Why does the use of participatory communication in development remain limited? Why are informational approaches still favoured in practice? This article takes an institutional perspective, examining prevalent notions about communication in international aid organisations. The selection of communication approaches is based on institutional factors and expectations, rather than on their analytical value. Institutional dynamics therefore undermine the potential of participatory communication. Researchers and practitioners need to broaden their understanding of communication in international development.
Traditional ‘diffusionist’ concepts of communication are no longer dominant in academia. Participatory communication and other critical approaches have challenged the notion that communities should be ‘passive beneficiaries’. But innovations in the academic field have not been sufficient to change practices and views about communication inside aid organisations. The selection of communication approaches is not primarily based on their analytical or normative value, but on institutional factors and expectations.
Institutional imperatives discourage the expansion of communication beyond the informational paradigm and limit the adoption of participatory communication. This happens in three ways: through bureaucratic requirements; the weak status of communication as a field of study and practice; and the predominance of a technical mindset.
- Bureaucratic requirements favour the use of informational models over participatory approaches to communication. Standard institutional procedures within development agencies, donors and governments perpetuate understandings and uses of communication as a set of technical skills to disseminate messages.
- The weak status of communication as a field of study and practice in development organisations undermines prospects for expanding the understanding of communication.
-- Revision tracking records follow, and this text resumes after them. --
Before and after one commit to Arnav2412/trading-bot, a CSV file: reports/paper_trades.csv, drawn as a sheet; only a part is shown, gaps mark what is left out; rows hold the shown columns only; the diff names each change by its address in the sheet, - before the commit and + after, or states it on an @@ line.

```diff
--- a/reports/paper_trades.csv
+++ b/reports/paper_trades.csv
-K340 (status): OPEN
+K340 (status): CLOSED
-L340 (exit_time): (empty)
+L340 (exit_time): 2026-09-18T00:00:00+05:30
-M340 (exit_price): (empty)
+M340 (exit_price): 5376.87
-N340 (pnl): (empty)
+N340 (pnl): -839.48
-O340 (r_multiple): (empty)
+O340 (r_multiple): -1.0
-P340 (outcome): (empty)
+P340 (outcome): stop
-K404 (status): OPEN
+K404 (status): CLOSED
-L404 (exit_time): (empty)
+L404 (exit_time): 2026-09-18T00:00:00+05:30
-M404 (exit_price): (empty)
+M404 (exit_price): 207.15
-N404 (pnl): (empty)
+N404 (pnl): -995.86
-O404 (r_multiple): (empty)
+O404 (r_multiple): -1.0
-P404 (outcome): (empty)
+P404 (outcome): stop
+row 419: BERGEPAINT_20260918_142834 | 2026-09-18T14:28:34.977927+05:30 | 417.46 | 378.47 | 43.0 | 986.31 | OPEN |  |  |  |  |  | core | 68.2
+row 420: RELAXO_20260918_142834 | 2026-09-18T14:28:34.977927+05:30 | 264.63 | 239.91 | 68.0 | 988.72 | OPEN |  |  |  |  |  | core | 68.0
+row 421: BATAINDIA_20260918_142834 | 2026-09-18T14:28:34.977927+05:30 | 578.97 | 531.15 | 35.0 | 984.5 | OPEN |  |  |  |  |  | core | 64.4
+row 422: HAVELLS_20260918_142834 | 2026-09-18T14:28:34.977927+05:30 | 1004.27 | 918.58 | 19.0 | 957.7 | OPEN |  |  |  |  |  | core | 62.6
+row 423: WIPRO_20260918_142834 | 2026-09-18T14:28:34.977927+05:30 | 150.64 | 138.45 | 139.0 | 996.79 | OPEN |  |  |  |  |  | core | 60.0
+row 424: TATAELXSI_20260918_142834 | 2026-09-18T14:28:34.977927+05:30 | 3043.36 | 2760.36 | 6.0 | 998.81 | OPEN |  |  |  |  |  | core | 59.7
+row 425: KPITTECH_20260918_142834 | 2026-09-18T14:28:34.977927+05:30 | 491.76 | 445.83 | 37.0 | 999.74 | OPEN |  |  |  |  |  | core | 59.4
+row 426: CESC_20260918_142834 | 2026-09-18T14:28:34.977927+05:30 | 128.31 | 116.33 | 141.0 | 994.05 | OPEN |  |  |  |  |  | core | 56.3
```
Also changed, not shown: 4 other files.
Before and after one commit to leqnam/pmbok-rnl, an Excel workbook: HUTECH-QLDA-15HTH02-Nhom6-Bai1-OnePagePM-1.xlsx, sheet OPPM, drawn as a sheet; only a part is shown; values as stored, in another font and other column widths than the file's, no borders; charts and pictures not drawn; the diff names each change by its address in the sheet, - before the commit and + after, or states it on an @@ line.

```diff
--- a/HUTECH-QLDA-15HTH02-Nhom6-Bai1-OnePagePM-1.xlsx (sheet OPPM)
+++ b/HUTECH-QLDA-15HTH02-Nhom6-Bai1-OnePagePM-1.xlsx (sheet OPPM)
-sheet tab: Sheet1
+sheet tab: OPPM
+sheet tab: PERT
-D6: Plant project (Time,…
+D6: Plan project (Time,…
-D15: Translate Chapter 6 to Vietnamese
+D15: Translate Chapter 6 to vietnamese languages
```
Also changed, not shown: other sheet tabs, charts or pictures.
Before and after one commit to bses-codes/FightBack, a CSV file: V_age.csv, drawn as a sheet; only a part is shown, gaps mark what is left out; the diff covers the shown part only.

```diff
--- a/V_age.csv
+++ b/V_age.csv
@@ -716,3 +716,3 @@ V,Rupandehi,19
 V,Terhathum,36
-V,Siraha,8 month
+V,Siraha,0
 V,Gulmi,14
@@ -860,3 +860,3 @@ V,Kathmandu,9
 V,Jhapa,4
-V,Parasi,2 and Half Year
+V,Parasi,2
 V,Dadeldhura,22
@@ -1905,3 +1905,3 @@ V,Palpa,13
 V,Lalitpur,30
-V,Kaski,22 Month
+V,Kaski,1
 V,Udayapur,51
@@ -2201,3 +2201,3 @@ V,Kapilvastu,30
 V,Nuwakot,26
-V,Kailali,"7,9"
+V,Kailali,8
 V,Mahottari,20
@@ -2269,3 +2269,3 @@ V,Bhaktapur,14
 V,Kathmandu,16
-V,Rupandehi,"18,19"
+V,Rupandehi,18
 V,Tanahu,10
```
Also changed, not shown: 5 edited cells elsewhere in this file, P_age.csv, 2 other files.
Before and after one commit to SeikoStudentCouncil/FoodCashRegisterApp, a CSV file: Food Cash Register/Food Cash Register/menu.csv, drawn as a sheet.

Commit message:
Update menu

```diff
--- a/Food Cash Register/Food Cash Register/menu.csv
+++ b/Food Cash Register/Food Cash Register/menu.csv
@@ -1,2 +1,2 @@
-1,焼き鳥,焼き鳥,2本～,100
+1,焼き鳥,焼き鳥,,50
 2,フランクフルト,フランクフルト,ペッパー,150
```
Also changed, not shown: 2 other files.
As long as technical experts in public health or other fields expect communication to be ‘the art of messaging’, communication staff lack autonomy to make decisions and incorporate participatory approaches.
- The institutional predominance of a technical mindset limits the uses of participation thinking. The prioritisation of technical perspectives decouples ‘development’ programmes from local processes of participation and change.
If participatory communication goes against prevalent organisational imperatives, how can it be fully institutionalised? Is it a matter of changing institutional incentives and procedures? Opportunities vary across agencies and governments, while the international aid system itself remains the subject of political and academic scrutiny. Future efforts could include:
- Gradual yet significant innovations within institutional constraints. It is important to recognise achievements so far: approaches based on local ownership with viable sustainability and scale can intelligently link with international agencies.
- Top-level commitment to institutionalise different conceptions of communication. Persuading technical staff about the contributions of participatory actions is plausible; particularly if linked with similar approaches from other disciplines, for example community-based health, governance, and social capital.
- Revolutionising widespread conceptions of communication and linking communication to popular ongoing initiatives to strengthen accountability, human rights, and local participation in international aid.
- Researchers and practitioners embracing an analytical perspective that examines how alternatives to the informational paradigm might be effectively institutionalised in development agencies.